Hint: The simultaneous planting of multiple crop types, Intercropping, has been used throughout history and remains widespread among small landholding farmers in the tropics. Regulation of pathogens may be one advantage of this practice.
A. Leafhoppers is the most effective vector, transmitting Tungro virus disease. It induces leaf discoloration, stunted growth, reduced tiller numbers, and sterile or partially filled grains. Tungro affects cultivated rice, some wild rice relatives and other grassy weeds typically found in rice paddies.
B. Spotted bollworm and dried disease - which causes dryness and shedding of terminal shoots before flowering. Harm is caused by the larvae of the spotted bollworm, Earias vittella, a common insect.
C. Mosaic viruses are plant viruses that provide the leaves with a speckled appearance.
So, the correct option is 'Tungro virus disease'.
The rice plants damaged by Tungro are stunted and have a limited number of tillers. The young developing leaves experience interveinal chlorosis, beginning from the tips downward, leading to discoloration of the leaves. The entire leaf is also decolorized. Generally, plants poisoned at an early stage die prematurely. Because of delayed flowering, infected plants take longer time to mature. The panicles are also poorly formed, and dark brown blotches often cover the grains and are lighter in weight than those of healthy plants.
Hence, the correct answer is option (A)
Note: Tungro Virus viruses, with icosahedral and bacilliform geometries and T=3 symmetry, are non-enveloped. The genomes are spherical. For 10 minutes, the virus can survive temperatures below 63 degrees Celsius. At least two strains - S and M - are known to have the tungro virus.
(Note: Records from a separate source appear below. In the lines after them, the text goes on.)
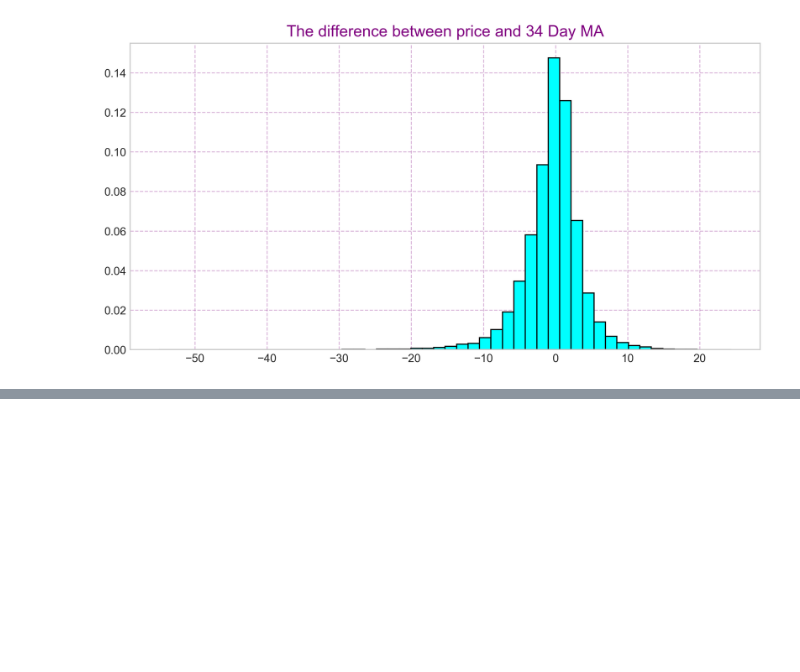
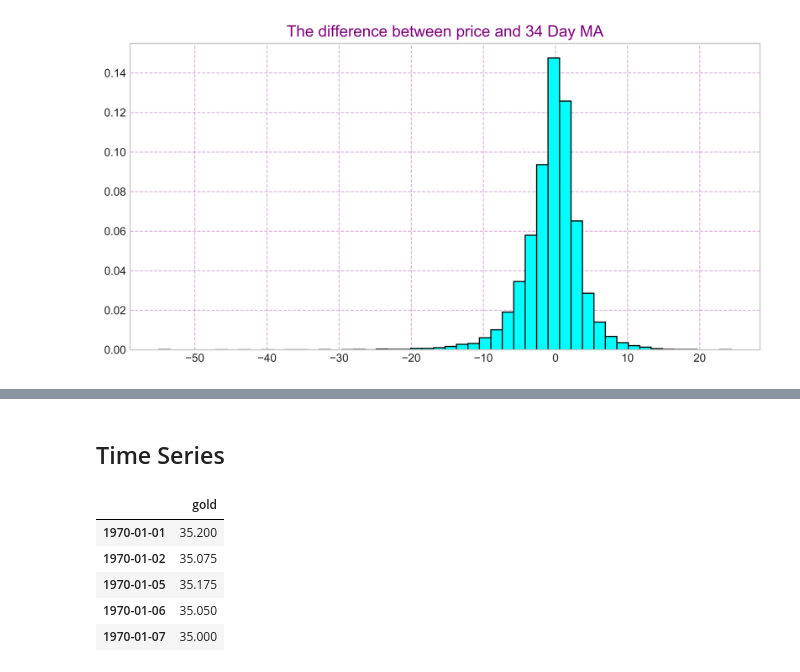
Before and after one commit to diogoaurelio/finmarkets, a Jupyter notebook: notebooks/gold.ipynb, the cells around one changed output, grey strips where cells are left out. Cells and saved outputs as stored; diff of their text form; code cells hidden in the pictures; blank space fills up the shorter version.

```diff
--- a/notebooks/gold.ipynb
+++ b/notebooks/gold.ipynb
@@ -93,2 +99,4 @@ min          0.000000
 max         55.000669
 Name: priceGap34, dtype: float64
+# %% [markdown]
+## Time Series
@@ -94,0 +105,9 @@ Name: priceGap34, dtype: float64
+# %%
+gold.head()
+# %% [output]
+|  | gold |
+| 1970-01-01 | 35.200 |
+| 1970-01-02 | 35.075 |
+| 1970-01-05 | 35.175 |
+| 1970-01-06 | 35.050 |
+| 1970-01-07 | 35.000 |
```
Also changed, not shown: parts of 11 cells of this notebook, 18 other files.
In these types, the 'S' strain develops prominent interveinal chlorosis, giving a yellow stripe appearance on younger leaves and often unusual chlorotic specks. The 'M' strain, on the other hand, causes just mottling.